I was there at the birth,
Out of the cloudburst,
The head of the tempest.
Murder of calm.
- Kate Bush, ‘Little Earth’
Let’s, for now, posit a classical Hegelian dialectical triad. And let’s take the pig as the first point of our triad: the thesis. And let’s - as per Phil’s suggestion - take cancer as another point of the same triad: the antithesis. What would be the synthesis?
It’s worth making a short digression actually, on the issue of whether or not cancer and pigs are antithetical. In one sense, obviously not. Pigs get cancer. Pigs are used in cancer research. Eating bacon - even a tiny bit, once - will definitely give you cancer, as research has recently proved.
David Cameron is a cancer eating away at the heart of our society, and he once had intimate relations with a pig… and yet it’s hard to say that those relations, for all their intimacy, were not antithetical. After all, the pig in question was dead, and had presumably been killed and decapitated so that it could be brought to table for the members (ahem) of the Piers Gaveston society. There can hardly be any more ...
NOTE: This article has been amended to correct factual mistakes and clarify arguments.
Iron Man (2008), starring Robert Downey Jnr. and directed by Jon Favreau, is objectively one of the most evil films ever made. Possibly the most evil, actually.

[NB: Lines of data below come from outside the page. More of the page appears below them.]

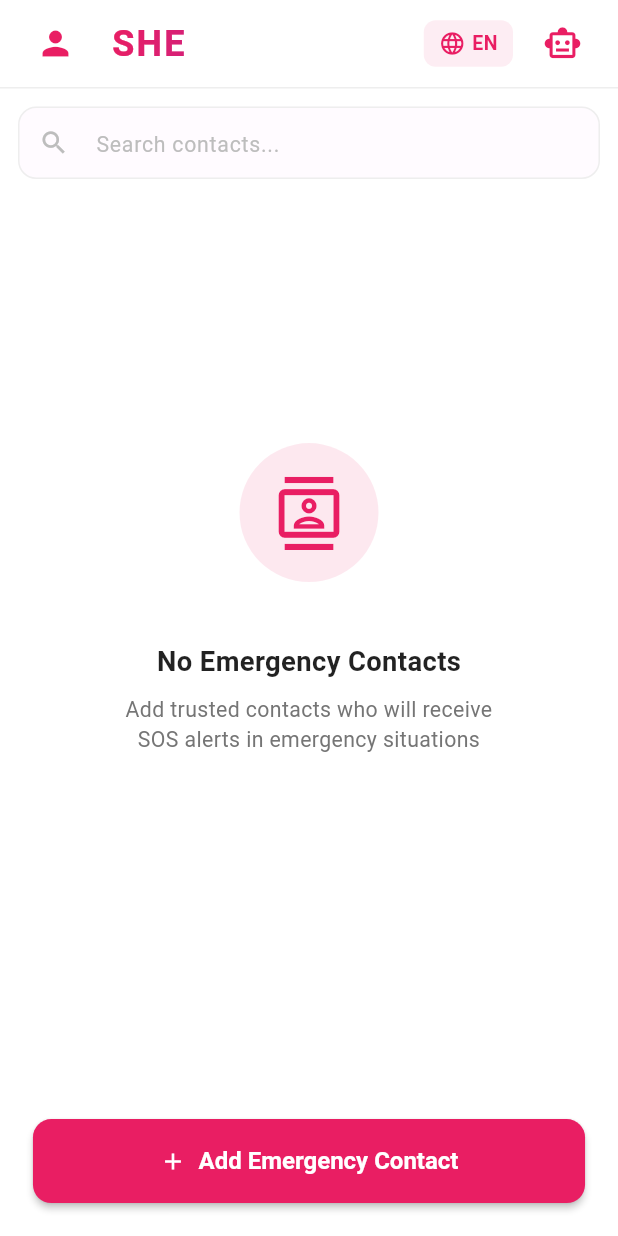
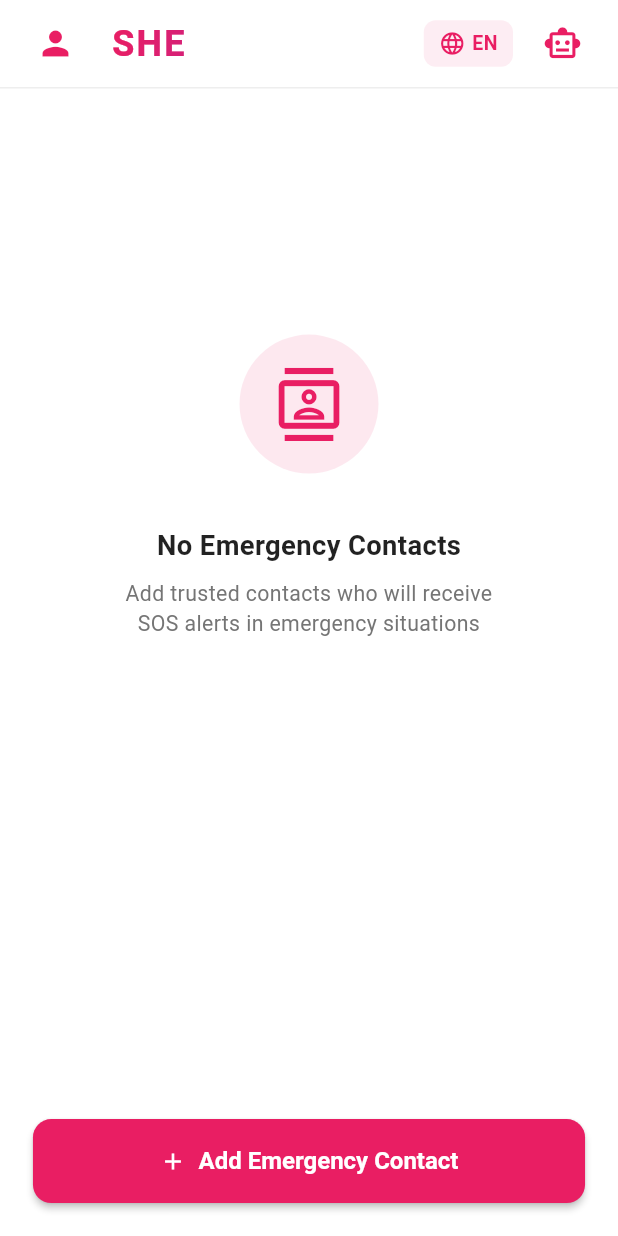
Before and after one commit to HarshasriM/everest_hackathon, a Flutter app: the ContactsScreen screen opened directly, on a phone screen of 412 x 824 dp. Run offline on Flutter 3.47's test engine with Material 3 defaults, Android fonts, the phone set to English and light mode, and no system bars; our stand-ins replace bloc, dartz, dio, equatable, flutter_bloc, flutter_screenutil and 13 more; accounts and stored records are empty.

```diff
--- a/lib/features/contacts/presentation/contacts_screen.dart
+++ b/lib/features/contacts/presentation/contacts_screen.dart
@@ -23,6 +23,7 @@ class ContactsScreen extends StatefulWidget {
 class _ContactsScreenState extends State<ContactsScreen> {
   final TextEditingController _searchController = TextEditingController();
   late ContactsBloc _contactsBloc;
+  bool _hasContacts = false;
 
   @override
   void initState() {
@@ -55,8 +56,23 @@ class _ContactsScreenState extends State<ContactsScreen> {
       body: SafeArea(
         child: Column(
           children: [
-                   Padding(
-                     padding: const EdgeInsets.all(12.0),
+            // Show search bar only when there is at least one contact
+            BlocBuilder<ContactsBloc, ContactsState>(
+              bloc: _contactsBloc,
+              builder: (context, state) {
+                // Update flag when contacts are loaded (even if currently filtered/empty due to search)
+                // We check if we're NOT actively searching, OR if contacts exist
+                if (state is ContactsLoaded) {
+                  // If search is empty and we have contacts, set flag
+                  if (_searchController.text.isEmpty && state.contacts.isNotEmpty) {
+                    _hasContacts = true;
+                  }
+                  // If search is active but we previously had contacts, keep flag true
+                  // (don't reset _hasContacts to false)
+                }
+                return _hasContacts
+                    ? Padding(
+                        padding: const EdgeInsets.symmetric(vertical: 12.0,horizontal: 20.0),
                         child: TextField(
                           controller: _searchController,
                           onChanged: (query) {
@@ -94,6 +110,9 @@ class _ContactsScreenState extends State<ContactsScreen> {
                             ),
                           ),
                         ),
+                      )
+                    : const SizedBox.shrink();
+              },
             ),
 
             SizedBox(height: 20.h),
@@ -136,7 +155,9 @@ class _ContactsScreenState extends State<ContactsScreen> {
           return const Center(child: CircularProgressIndicator());
         } else if (state is ContactsLoaded) {
           if (state.contacts.isEmpty) {
-            return _buildEmptyState();
+            // If user is searching and no match found, show specialized message
+            final searching = _searchController.text.isNotEmpty;
+            return _buildEmptyState(searching: searching);
           }
           return ListView.builder(
             padding: EdgeInsets.symmetric(horizontal: 20.w),
@@ -188,7 +209,7 @@ class _ContactsScreenState extends State<ContactsScreen> {
     );
   }
 
-  Widget _buildEmptyState() {
+  Widget _buildEmptyState({bool searching = false}) {
     return SingleChildScrollView(
       padding: EdgeInsets.all(20.w),
       child: Column(
@@ -207,9 +228,9 @@ class _ContactsScreenState extends State<ContactsScreen> {
               color: AppColorScheme.primaryColor,
             ),
           ),
-          SizedBox(height: 40.h),
+          SizedBox(height: 35.h),
           Text(
-            'No Emergency Contacts',
+            searching ? 'No emergency contact with this name' : 'No Emergency Contacts',
             style: TextStyle(
               fontSize: 18.sp,
               fontWeight: FontWeight.w600,
@@ -217,6 +238,7 @@ class _ContactsScreenState extends State<ContactsScreen> {
             ),
           ),
           SizedBox(height: 8.h),
+          if (!searching)
             Text(
               'Add trusted contacts who will receive\nSOS alerts in emergency situations',
               style: TextStyle(
```
Also changed, not shown: lib/features/contacts/widgets/add_contact_bottom_sheet.dart (+29 -1 lines). Lines whose indentation alone changed are shown as unchanged.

I’ll get around to justifying that opening statement in a bit. But first, I just want to say… ahem… fuck Tony Stark. Seriously, fuck him. The arrogant, smug, privileged, sexist, immature, selfish, capitalist prick. The rich, preening, self-satisfied asshole. The callous, self-involved, vainglorious, narcissistic wanker. This guy isn’t charming or funny or lovable. He’s scum, masquerading as humankind’s best friend. He’s the 1% as saviour of the world, at a time when the 1% are directly and knowing destroying the world. He’s the smiling face of the anthropocene (or rather capitalocene) extinction. He’s genocidal imperialism as (lone) humanitarian intervention. He’s neoliberal capitalism and neoconservative foreign policy as a series of bad-boy quips. He’s private capitalist industry as heroism. He’s mega-wealth as heroism. He’s white male privilege as heroism. He’s militarism, imperialism and American exceptionalism as heroism. He’s the War on Terror as heroism. He’s everything sick and twisted and rotten and filthy and evil and insane ...